Any doubt that the Eurozone debt crisis is no longer contained, but has now metastasized into a full-blown global calamity, is rapidly being erased by fast-moving events.   With the second bailout of insolvent Greece in the works, followed by a ratings downgrade to junk by Standard & Poor’s, Moody’s has now weighed in with a double whammy. Ireland’s sovereign debt has been downgraded to junk status, with a clear signal that the marketplace expects the Irish Republic to require a second bailout package, as was the case with Greece.  Moody’s has now followed up on its action regarding Ireland with a warning that for the first time in its history, the AAA rating on U.S. government debt is under review for a possible downgrade. This inauspicious development is in connection with the political dysfunctionality that has afflicted Washington policymakers in both the executive and legislative branches over extending the national debt limit.
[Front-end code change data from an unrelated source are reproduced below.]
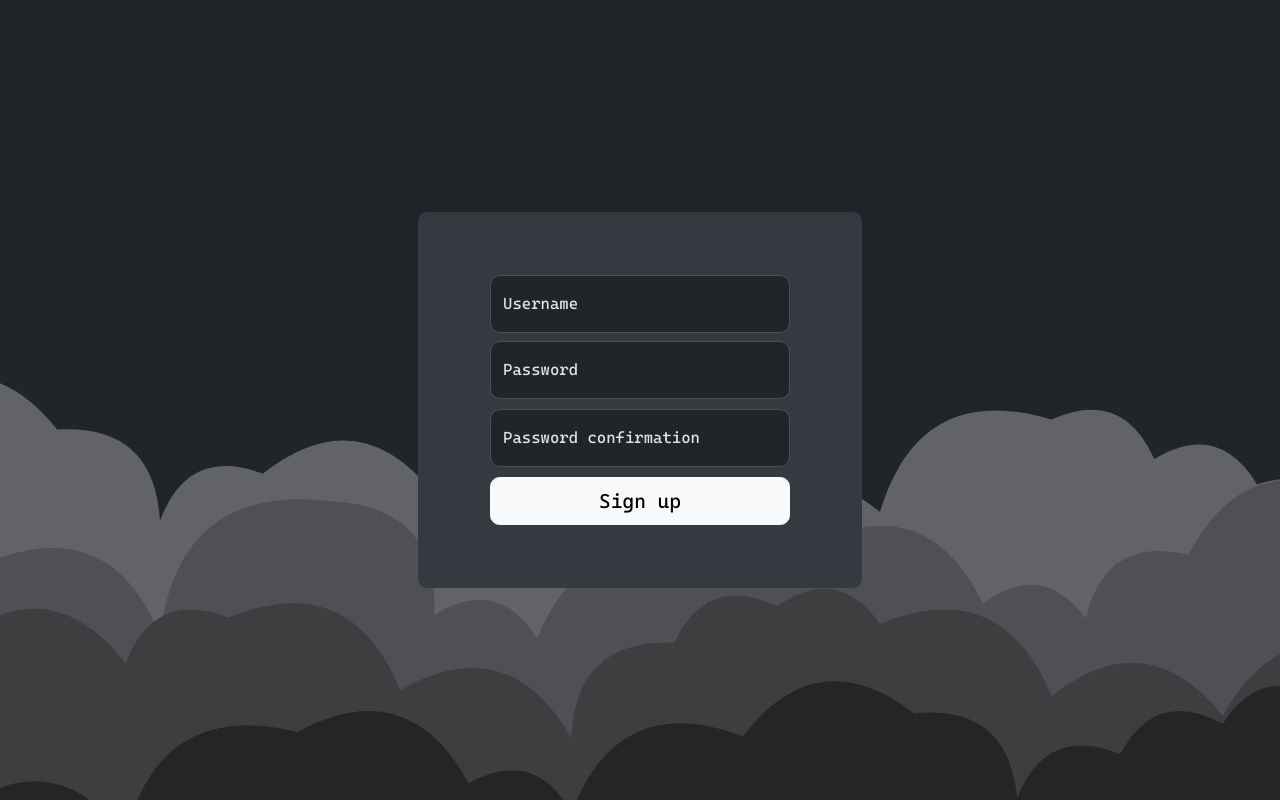
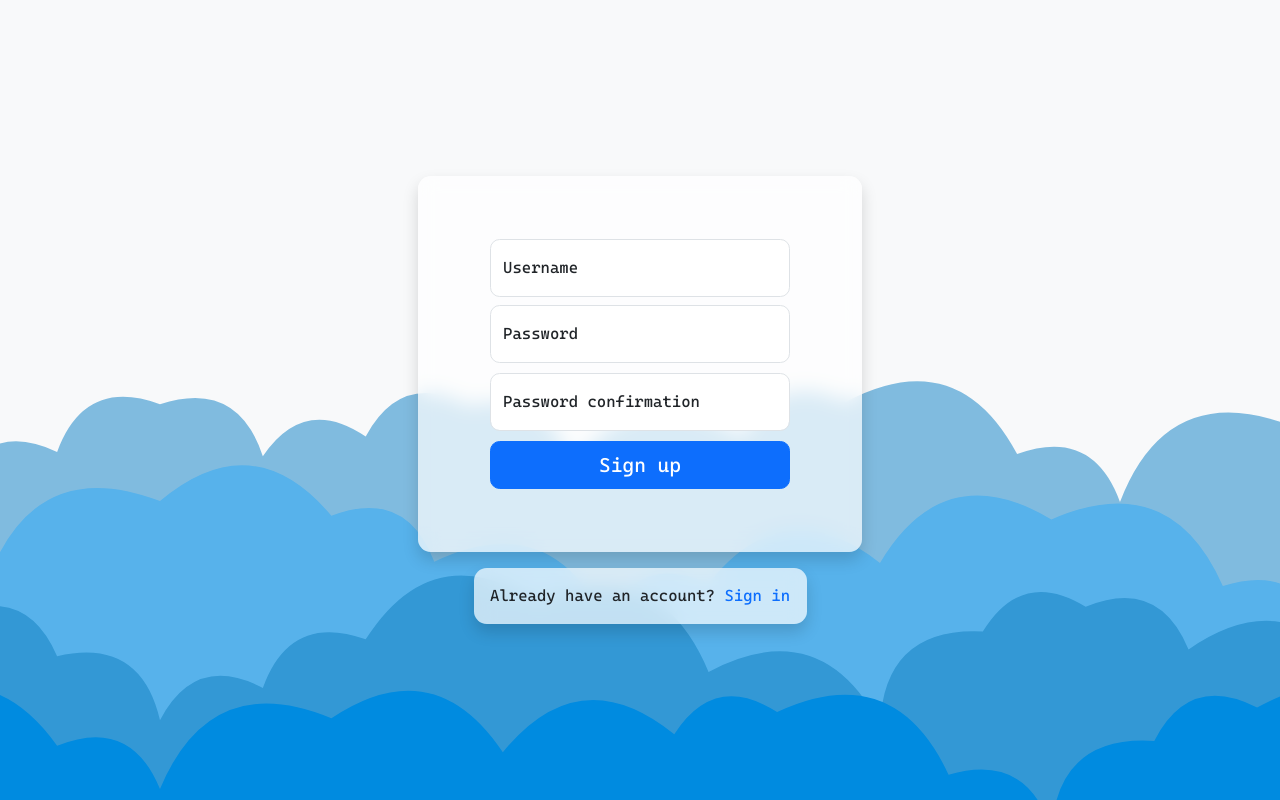
Before and after one commit to alexlahoz/DockerWebManager, a Django app: page /signup/ in a window 1280 px wide. Run offline with Django 4.2, Linux system fonts and the light colour scheme.

Commit message:
signin & signup refactor

```diff
--- a/clusters/static/clusters/style.css
+++ b/clusters/static/clusters/style.css
@@ -80,7 +80,7 @@ a {
 }
 
 .bg-custom {
-  background-color: #343a40 !important;
+  background-color: #f2f2f2 !important;
 }
 
 .form-signin {
--- a/templates/base_login.html
+++ b/templates/base_login.html
@@ -1,5 +1,5 @@
 <!DOCTYPE HTML>
-<html lang="es" data-bs-theme="dark">
+<html lang="es">
 <head>
   <meta charset="UTF-8">
   <meta name="viewport" content="width=device-width, initial-scale=1.0">
@@ -10,7 +10,7 @@
   <link rel="stylesheet" href="https://cdn.jsdelivr.net/npm/bootstrap-icons@1.10.5/font/bootstrap-icons.css">
   <link rel="shortcut icon" type="image/png" href="{% static 'clusters/images/docker.png' %}" >
 </head>
-<body class="cloudy-background">
+<body class="cloudy-background bg-light">
   {% block content %}
   {% endblock content %}
   <script src="https://cdn.jsdelivr.net/npm/bootstrap@5.3.1/dist/js/bootstrap.bundle.min.js" integrity="sha384-HwwvtgBNo3bZJJLYd8oVXjrBZt8cqVSpeBNS5n7C8IVInixGAoxmnlMuBnhbgrkm" crossorigin="anonymous"></script>
--- a/templates/signup.html
+++ b/templates/signup.html
@@ -5,7 +5,10 @@
   <div class="h-100">
     <div class="d-flex justify-content-center align-items-center h-100">
       <div class="p-2" style="width: 460px;">
-        <div class="rounded-custom bg-custom">
+        <div class="rounded-custom card shadow" style="
+            background: hsla(0, 0%, 100%, 0.7);
+            backdrop-filter: blur(10px);
+          ">
           <div class="card-body p-5">
             <form action="/signup/", method="POST" class="form-signin text-center">
               {% csrf_token %}
@@ -21,10 +24,21 @@
                 <input type="password" class="form-control" id="floatingPassword" name="password2" required placeholder="Password confirmation">
                 <label for="floatingPassword">Password confirmation</label>
               </div>
-              <button class="w-100 btn btn-lg btn-light" type="submit">
+              <button class="w-100 btn btn-lg btn-primary" type="submit">
                 Sign up
               </button>
-          </form>
+            </form>
+          </div>
+        </div>
+
+        <div class="d-flex justify-content-center align-items-center">
+          <div class="rounded-custom card shadow mt-3 w-75" style="
+              background: hsla(0, 0%, 100%, 0.7);
+              backdrop-filter: blur(10px);
+            ">
+            <div class="card-body text-center p-3">
+              Already have an account? <a href="/signin" class="link-underline link-underline-opacity-0">Sign in</a>
+            </div>
           </div>
         </div>
       </div>
```
Also changed, not shown: templates/signin.html (+16 -2 lines), clusters/static/clusters/images/Cloudy.svg.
With ratings collapsing and bond spreads widening throughout the developed world, it now appears that another member of the infamous PIIGS nations (Portugal, Ireland, Italy, Greece and Spain) is descending into fiscal anarchy. Italy is on the verge of requiring a  bailout of its own, one which would exceed what has already been allocated to Greece, Ireland and Portugal. In desperation, the Italian senate has voted in favor of austerity measures. Based on the failure of the austerity measures in Greece to prevent a second bailout being required, the desperate action by Italian decision makers is unlikely to work, and has the look of panic rather than thoughtfulness.

Like a tsunami wave that can travel thousands of miles from the epicenter of a major seismic event,  the cascading sovereign debt crisis, which had its origins in policy responses to the global financial implosion of 2008 and Greek debt crisis of 2010, is now ravaging public finances on both sides of the Atlantic. A point may soon be reached where private investors, Eurozone taxpayers and the IMF can no longer cobble together ever-larger “rescue packages,” all of which, with perverse logic, require even larger levels of public debt to construct. A dark truth may soon permeate this ballooning crisis; the policymakers have no real solutions, and have just about run out of gimmicks and short-term fixes. The global economic crisis that began with the financial collapse of 2008, far from being resolved or a clear path to recovery being underway, is entering a more dangerous phase, in which sovereign debt reaches the level of unsustainability. The result could very well be paralyzing insolvency among the advanced economies, which could destroy the economic future of an entire generation.